In an advisory to cybersecurity professionals and system administrators published Tuesday, the FBI said that criminals are leveraging software called PYSA ransomware to access IT networks, block access to vital information and systems through encryption, and demand payment to restore access.

In a double-extortion tactic that has also been employed by criminals using other types of ransomware, the criminals are not only requesting payment in exchange for making encrypted data accessible again. They are also threatening to sell sensitive information such as Social Security numbers on the dark web if institutions or affected individuals do not meet demands.

PYSA ransomware, also known as Mespinoza, has recently been used in attacks on educational institutions in 12 U.S. states and the United Kingdom, the FBI reported. The agency became aware of PYSA in March 2020. In addition to educational institutions, the ransomware has been involved in attacks on government entities, private companies and the health-care sector. The criminals behind PYSA ransomware have not been identified.

The FBI said that the criminals often gain access to IT networks through phishing emails or stolen log-in credentials. Files ending in the .pysa extension are characteristic of a compromise, the agency said. It also provided a long list of email addresses associated with ransom demands.

To make it more difficult for criminals to gain access, the FBI advises that institutions use multifactor authentication, regularly patch software and systems, encourage users not to use public Wi-Fi networks, and train employees and staff members on ransomware and phishing scams.
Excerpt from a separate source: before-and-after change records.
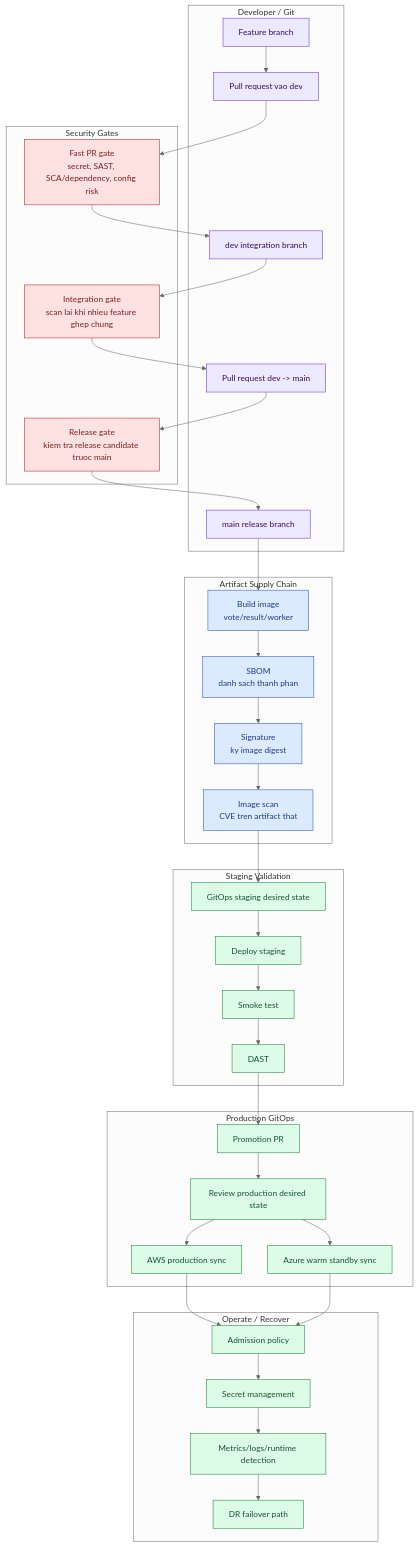
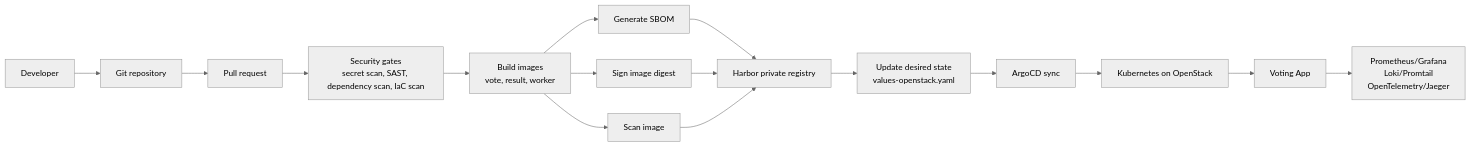
One commit to erotonin/openstack-devsecops-voting changed the diagram in docs/devsecops-pipeline-diagram.md. Above: the diagram before and after it, drawn with Mermaid (neutral theme). The commit also changed other lines of this file and 143 other files, not shown here.

Commit message:
refactor: move voting app to openstack

````diff
--- a/docs/devsecops-pipeline-diagram.md
+++ b/docs/devsecops-pipeline-diagram.md
@@ -82,66 +3,18 @@
 ```mermaid
-flowchart TB
-  subgraph L1["Developer / Git"]
-    A1["Feature branch"]
-    A2["Pull request vao dev"]
-    A3["dev integration branch"]
-    A4["Pull request dev -> main"]
-    A5["main release branch"]
-  end
-
-  subgraph L2["Security Gates"]
-    B1["Fast PR gate<br/>secret, SAST, SCA/dependency, config risk"]
-    B2["Integration gate<br/>scan lai khi nhieu feature ghep chung"]
-    B3["Release gate<br/>kiem tra release candidate truoc main"]
-  end
-
-  subgraph L3["Artifact Supply Chain"]
-    C1["Build image<br/>vote/result/worker"]
-    C2["SBOM<br/>danh sach thanh phan"]
-    C3["Signature<br/>ky image digest"]
-    C4["Image scan<br/>CVE tren artifact that"]
-  end
-
-  subgraph L4["Staging Validation"]
-    D1["GitOps staging desired state"]
-    D2["Deploy staging"]
-    D3["Smoke test"]
-    D4["DAST"]
-  end
-
-  subgraph L5["Production GitOps"]
-    E1["Promotion PR"]
-    E2["Review production desired state"]
-    E3["AWS production sync"]
-    E4["Azure warm standby sync"]
-  end
-
-  subgraph L6["Operate / Recover"]
-    F1["Admission policy"]
-    F2["Secret management"]
-    F3["Metrics/logs/runtime detection"]
-    F4["DR failover path"]
-  end
-
-  A1 --> A2 --> B1
-  B1 --> A3
-  A3 --> B2 --> A4 --> B3 --> A5
-  A5 --> C1 --> C2 --> C3 --> C4
-  C4 --> D1 --> D2 --> D3 --> D4
-  D4 --> E1 --> E2
-  E2 --> E3
-  E2 --> E4
-  E3 --> F1 --> F2 --> F3 --> F4
-  E4 --> F1
-
-  classDef lane fill:#f8fafc,stroke:#64748b,stroke-width:1px,color:#0f172a;
-  classDef security fill:#fee2e2,stroke:#b91c1c,color:#7f1d1d;
-  classDef artifact fill:#dbeafe,stroke:#1d4ed8,color:#1e3a8a;
-  classDef deploy fill:#dcfce7,stroke:#15803d,color:#14532d;
-  classDef git fill:#ede9fe,stroke:#6d28d9,color:#3b0764;
-
-  class A1,A2,A3,A4,A5 git;
-  class B1,B2,B3 security;
-  class C1,C2,C3,C4 artifact;
-  class D1,D2,D3,D4,E1,E2,E3,E4,F1,F2,F3,F4 deploy;
+flowchart LR
+  Dev["Developer"] --> Repo["Git repository"]
+  Repo --> PR["Pull request"]
+  PR --> Gates["Security gates<br/>secret scan, SAST, dependency scan, IaC scan"]
+  Gates --> Build["Build images<br/>vote, result, worker"]
+  Build --> SBOM["Generate SBOM"]
+  Build --> Sign["Sign image digest"]
+  Build --> Scan["Scan image"]
+  SBOM --> Registry["Harbor private registry"]
+  Sign --> Registry
+  Scan --> Registry
+  Registry --> GitOps["Update desired state<br/>values-openstack.yaml"]
+  GitOps --> Argo["ArgoCD sync"]
+  Argo --> K8s["Kubernetes on OpenStack"]
+  K8s --> App["Voting App"]
+  App --> Obs["Prometheus/Grafana<br/>Loki/Promtail<br/>OpenTelemetry/Jaeger"]
 ```
````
“The FBI does not encourage paying ransoms,” the advisory said. “Payment does not guarantee files will be recovered. It may also embolden adversaries to target additional organizations, encourage other criminal actors to engage in the distribution of ransomware, and/or fund illicit activities.”

The FBI encourages any institution to report suspected ransomware attacks or attempts to its local FBI field office or the FBI’s Internet Crime Complaint Center.

A list of domains the FBI said are associated with the ransom notes follows: